**Your task**. Select every line below containing the word "tested".

**Records provided**.
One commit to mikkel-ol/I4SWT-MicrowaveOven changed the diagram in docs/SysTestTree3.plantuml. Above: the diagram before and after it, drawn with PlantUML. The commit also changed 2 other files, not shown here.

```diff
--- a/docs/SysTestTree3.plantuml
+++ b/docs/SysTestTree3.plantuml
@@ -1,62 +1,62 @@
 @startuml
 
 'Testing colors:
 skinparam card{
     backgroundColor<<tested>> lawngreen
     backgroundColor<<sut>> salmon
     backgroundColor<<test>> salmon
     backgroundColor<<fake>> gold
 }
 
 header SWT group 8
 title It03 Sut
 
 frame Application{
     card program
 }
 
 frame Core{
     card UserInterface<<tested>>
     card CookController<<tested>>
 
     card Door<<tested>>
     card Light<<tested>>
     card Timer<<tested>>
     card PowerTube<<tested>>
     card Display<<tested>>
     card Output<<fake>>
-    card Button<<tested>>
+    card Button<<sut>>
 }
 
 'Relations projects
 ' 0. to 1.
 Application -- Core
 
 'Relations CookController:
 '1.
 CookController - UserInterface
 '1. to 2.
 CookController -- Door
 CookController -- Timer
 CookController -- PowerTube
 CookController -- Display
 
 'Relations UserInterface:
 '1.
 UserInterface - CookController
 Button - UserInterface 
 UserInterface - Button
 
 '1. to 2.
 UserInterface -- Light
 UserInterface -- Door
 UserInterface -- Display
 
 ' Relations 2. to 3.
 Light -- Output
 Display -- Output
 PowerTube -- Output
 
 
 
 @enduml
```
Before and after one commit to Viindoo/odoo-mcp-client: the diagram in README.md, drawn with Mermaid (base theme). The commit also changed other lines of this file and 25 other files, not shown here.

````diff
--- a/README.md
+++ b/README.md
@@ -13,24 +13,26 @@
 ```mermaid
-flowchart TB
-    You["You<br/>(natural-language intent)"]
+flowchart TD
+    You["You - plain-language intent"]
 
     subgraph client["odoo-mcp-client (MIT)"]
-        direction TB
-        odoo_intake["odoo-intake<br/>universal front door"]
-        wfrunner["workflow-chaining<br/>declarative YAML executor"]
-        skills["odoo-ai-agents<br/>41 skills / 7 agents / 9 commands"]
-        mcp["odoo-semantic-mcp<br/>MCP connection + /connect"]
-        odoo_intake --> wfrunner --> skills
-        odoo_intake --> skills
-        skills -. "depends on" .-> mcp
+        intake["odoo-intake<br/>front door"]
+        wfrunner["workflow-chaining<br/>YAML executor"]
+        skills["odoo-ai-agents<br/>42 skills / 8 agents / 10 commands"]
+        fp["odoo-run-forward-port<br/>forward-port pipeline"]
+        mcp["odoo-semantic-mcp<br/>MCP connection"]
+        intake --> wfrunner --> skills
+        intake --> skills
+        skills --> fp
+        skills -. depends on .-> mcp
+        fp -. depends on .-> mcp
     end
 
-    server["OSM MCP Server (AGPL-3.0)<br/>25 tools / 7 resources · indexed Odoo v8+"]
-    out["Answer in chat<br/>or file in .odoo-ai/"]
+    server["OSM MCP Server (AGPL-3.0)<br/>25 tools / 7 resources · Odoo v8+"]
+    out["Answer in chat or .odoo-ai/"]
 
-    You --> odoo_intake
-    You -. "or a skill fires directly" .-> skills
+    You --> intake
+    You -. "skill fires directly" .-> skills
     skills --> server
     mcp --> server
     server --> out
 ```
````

**Exercise response**.
     backgroundColor<<tested>> lawngreen
     card UserInterface<<tested>>
     card CookController<<tested>>
     card Door<<tested>>
     card Light<<tested>>
     card Timer<<tested>>
     card PowerTube<<tested>>
     card Display<<tested>>
-    card Button<<tested>>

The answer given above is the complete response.